(Web document revisions)
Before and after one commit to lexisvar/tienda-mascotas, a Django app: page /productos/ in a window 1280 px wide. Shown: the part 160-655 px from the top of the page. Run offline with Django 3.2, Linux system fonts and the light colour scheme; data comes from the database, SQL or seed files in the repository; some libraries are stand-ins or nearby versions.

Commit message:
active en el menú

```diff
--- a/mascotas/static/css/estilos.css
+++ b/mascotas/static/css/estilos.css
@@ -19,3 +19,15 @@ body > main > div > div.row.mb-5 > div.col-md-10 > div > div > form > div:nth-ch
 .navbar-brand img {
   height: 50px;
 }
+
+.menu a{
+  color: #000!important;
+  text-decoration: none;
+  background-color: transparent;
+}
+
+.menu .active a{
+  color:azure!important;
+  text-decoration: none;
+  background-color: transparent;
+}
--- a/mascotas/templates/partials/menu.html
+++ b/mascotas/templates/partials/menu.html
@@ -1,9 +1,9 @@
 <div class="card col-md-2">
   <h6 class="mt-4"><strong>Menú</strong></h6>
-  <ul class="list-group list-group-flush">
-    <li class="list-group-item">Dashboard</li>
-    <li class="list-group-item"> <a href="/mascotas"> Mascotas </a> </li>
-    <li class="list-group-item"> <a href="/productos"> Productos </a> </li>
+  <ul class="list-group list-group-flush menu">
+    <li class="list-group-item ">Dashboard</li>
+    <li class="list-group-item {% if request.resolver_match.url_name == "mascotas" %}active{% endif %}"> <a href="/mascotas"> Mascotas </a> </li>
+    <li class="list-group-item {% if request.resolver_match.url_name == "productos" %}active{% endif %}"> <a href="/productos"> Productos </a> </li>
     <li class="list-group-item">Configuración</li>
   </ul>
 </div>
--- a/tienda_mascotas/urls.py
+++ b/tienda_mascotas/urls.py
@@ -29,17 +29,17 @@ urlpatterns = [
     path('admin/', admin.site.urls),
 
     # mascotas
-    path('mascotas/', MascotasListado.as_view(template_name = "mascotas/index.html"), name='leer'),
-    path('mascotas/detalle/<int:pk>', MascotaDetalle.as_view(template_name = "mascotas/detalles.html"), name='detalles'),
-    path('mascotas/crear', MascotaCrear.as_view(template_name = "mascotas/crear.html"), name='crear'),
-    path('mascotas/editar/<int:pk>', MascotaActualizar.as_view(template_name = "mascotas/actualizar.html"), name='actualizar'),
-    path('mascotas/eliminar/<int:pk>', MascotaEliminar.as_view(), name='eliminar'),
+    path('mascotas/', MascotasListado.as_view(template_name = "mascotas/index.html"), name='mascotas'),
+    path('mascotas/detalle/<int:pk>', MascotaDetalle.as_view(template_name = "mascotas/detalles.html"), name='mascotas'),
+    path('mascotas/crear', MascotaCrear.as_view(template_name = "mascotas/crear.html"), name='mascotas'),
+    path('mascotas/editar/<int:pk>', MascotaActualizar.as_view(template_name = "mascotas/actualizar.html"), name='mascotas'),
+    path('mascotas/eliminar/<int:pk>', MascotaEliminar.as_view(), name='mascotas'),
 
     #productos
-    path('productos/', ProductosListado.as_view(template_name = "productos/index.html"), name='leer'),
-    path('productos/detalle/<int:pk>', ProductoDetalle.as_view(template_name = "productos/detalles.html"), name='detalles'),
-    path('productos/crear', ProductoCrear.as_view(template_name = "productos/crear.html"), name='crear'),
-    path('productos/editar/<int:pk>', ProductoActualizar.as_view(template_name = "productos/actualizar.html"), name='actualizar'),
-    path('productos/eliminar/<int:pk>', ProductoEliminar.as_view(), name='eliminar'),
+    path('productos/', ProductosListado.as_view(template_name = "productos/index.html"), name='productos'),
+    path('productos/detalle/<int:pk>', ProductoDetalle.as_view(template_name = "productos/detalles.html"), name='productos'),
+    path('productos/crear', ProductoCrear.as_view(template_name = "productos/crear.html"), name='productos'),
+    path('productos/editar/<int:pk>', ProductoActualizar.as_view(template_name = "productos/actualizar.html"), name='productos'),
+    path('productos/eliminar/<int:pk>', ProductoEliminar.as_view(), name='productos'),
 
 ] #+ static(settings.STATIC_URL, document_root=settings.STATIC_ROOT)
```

● What you need to do: From the data above, copy each line that has the string "endif".

● Completed task:
+    <li class="list-group-item {% if request.resolver_match.url_name == "mascotas" %}active{% endif %}"> <a href="/mascotas"> Mascotas </a> </li>
+    <li class="list-group-item {% if request.resolver_match.url_name == "productos" %}active{% endif %}"> <a href="/productos"> Productos </a> </li>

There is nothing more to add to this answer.